(Records from a data collection)
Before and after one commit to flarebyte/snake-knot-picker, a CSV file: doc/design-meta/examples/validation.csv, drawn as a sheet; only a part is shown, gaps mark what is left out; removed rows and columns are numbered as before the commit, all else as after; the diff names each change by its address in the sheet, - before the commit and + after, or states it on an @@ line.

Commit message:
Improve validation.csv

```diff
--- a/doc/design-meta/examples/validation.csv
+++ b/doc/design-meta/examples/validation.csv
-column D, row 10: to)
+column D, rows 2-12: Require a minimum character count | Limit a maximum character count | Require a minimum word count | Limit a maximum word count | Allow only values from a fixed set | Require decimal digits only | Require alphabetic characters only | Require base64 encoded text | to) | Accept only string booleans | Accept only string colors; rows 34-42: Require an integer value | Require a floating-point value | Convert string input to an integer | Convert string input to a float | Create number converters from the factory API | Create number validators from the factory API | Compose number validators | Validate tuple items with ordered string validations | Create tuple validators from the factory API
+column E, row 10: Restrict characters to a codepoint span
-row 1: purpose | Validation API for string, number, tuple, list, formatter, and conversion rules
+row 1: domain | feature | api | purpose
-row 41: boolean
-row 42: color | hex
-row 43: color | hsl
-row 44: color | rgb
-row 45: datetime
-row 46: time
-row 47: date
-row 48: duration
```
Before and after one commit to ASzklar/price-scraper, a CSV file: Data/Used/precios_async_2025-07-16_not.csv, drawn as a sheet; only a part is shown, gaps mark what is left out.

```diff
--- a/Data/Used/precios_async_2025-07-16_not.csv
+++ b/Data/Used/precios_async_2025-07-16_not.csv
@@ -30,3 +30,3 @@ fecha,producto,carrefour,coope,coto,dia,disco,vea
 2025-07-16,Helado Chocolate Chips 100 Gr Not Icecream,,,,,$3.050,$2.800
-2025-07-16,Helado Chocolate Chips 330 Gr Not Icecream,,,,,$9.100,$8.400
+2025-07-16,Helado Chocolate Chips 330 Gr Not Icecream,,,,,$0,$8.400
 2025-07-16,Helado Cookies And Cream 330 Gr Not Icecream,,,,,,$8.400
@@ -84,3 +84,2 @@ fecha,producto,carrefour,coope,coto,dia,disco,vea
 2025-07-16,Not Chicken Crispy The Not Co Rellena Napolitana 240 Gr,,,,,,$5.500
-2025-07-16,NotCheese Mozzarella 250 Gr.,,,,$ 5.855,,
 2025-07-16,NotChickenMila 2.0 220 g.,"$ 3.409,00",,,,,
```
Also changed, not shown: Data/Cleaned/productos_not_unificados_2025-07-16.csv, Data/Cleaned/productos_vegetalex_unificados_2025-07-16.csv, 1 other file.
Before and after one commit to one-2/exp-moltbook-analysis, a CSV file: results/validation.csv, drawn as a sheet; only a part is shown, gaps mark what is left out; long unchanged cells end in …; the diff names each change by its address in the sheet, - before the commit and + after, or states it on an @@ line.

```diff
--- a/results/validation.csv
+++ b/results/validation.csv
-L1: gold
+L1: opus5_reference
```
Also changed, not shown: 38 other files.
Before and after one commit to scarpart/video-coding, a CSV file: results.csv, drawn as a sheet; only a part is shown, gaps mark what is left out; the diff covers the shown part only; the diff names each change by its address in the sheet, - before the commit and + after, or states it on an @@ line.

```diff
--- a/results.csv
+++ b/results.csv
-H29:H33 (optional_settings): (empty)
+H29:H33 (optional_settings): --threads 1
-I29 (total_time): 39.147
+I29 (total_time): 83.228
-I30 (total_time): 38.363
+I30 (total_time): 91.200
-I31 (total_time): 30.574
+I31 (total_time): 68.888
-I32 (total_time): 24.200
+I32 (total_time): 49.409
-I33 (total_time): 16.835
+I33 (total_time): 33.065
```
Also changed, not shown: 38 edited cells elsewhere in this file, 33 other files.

■ **Task statement**:
Every line in the data that holds "string" should be copied out.

■ **Reply to the task**:
+column D, rows 2-12: Require a minimum character count | Limit a maximum character count | Require a minimum word count | Limit a maximum word count | Allow only values from a fixed set | Require decimal digits only | Require alphabetic characters only | Require base64 encoded text | to) | Accept only string booleans | Accept only string colors; rows 34-42: Require an integer value | Require a floating-point value | Convert string input to an integer | Convert string input to a float | Create number converters from the factory API | Create number validators from the factory API | Compose number validators | Validate tuple items with ordered string validations | Create tuple validators from the factory API
-row 1: purpose | Validation API for string, number, tuple, list, formatter, and conversion rules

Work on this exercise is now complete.